-- Task --
Which lines in the records below hold the word "json"? Copy each of them.

-- Excerpted data --
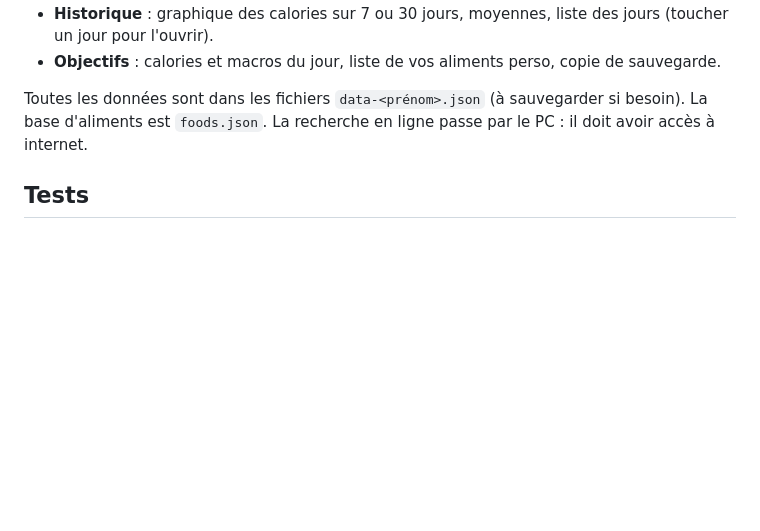
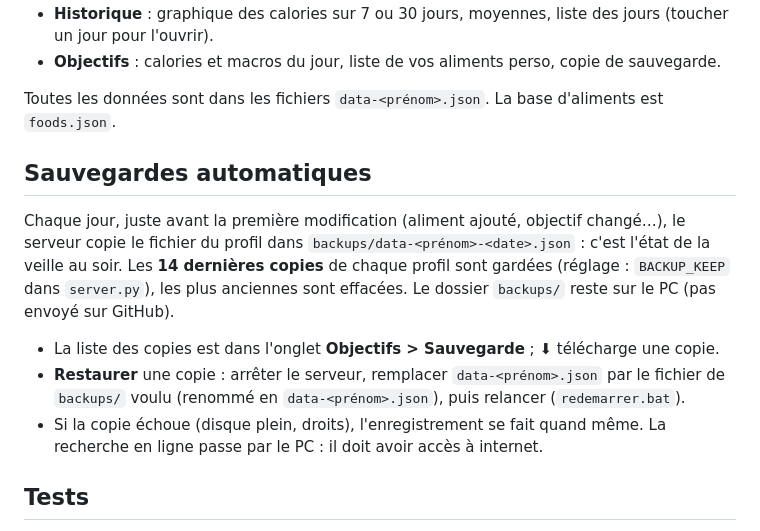
Before and after one commit to jaksinro/Kcal-counter-app-mobile, a Markdown page: web/LISEZMOI.md, the part around the change. Drawn GitHub-style; blank space fills up the shorter version.

Commit message:
LISEZMOI : sauvegardes automatiques et restauration d'une copie

```diff
--- a/web/LISEZMOI.md
+++ b/web/LISEZMOI.md
@@ -50,7 +50,17 @@ Les profils sont listés dans `profiles.json` et leurs données dans `data-<iden
 - **Historique** : graphique des calories sur 7 ou 30 jours, moyennes, liste des jours (toucher un jour pour l'ouvrir).
 - **Objectifs** : calories et macros du jour, liste de vos aliments perso, copie de sauvegarde.
 
-Toutes les données sont dans les fichiers `data-<prénom>.json` (à sauvegarder si besoin). La base d'aliments est `foods.json`.
+Toutes les données sont dans les fichiers `data-<prénom>.json`. La base d'aliments est `foods.json`.
+
+## Sauvegardes automatiques
+Chaque jour, juste avant la première modification (aliment ajouté, objectif changé…), le serveur copie
+le fichier du profil dans `backups/data-<prénom>-<date>.json` : c'est l'état de la veille au soir.
+Les **14 dernières copies** de chaque profil sont gardées (réglage : `BACKUP_KEEP` dans `server.py`),
+les plus anciennes sont effacées. Le dossier `backups/` reste sur le PC (pas envoyé sur GitHub).
+- La liste des copies est dans l'onglet **Objectifs > Sauvegarde** ; ⬇ télécharge une copie.
+- **Restaurer** une copie : arrêter le serveur, remplacer `data-<prénom>.json` par le fichier de
+  `backups/` voulu (renommé en `data-<prénom>.json`), puis relancer (`redemarrer.bat`).
+- Si la copie échoue (disque plein, droits), l'enregistrement se fait quand même.
 La recherche en ligne passe par le PC : il doit avoir accès à internet.
 
 ## Tests
```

-- Exercise solution --
@@ -50,7 +50,17 @@ Les profils sont listés dans `profiles.json` et leurs données dans `data-<iden
-Toutes les données sont dans les fichiers `data-<prénom>.json` (à sauvegarder si besoin). La base d'aliments est `foods.json`.
+Toutes les données sont dans les fichiers `data-<prénom>.json`. La base d'aliments est `foods.json`.
+le fichier du profil dans `backups/data-<prénom>-<date>.json` : c'est l'état de la veille au soir.
+- **Restaurer** une copie : arrêter le serveur, remplacer `data-<prénom>.json` par le fichier de
+  `backups/` voulu (renommé en `data-<prénom>.json`), puis relancer (`redemarrer.bat`).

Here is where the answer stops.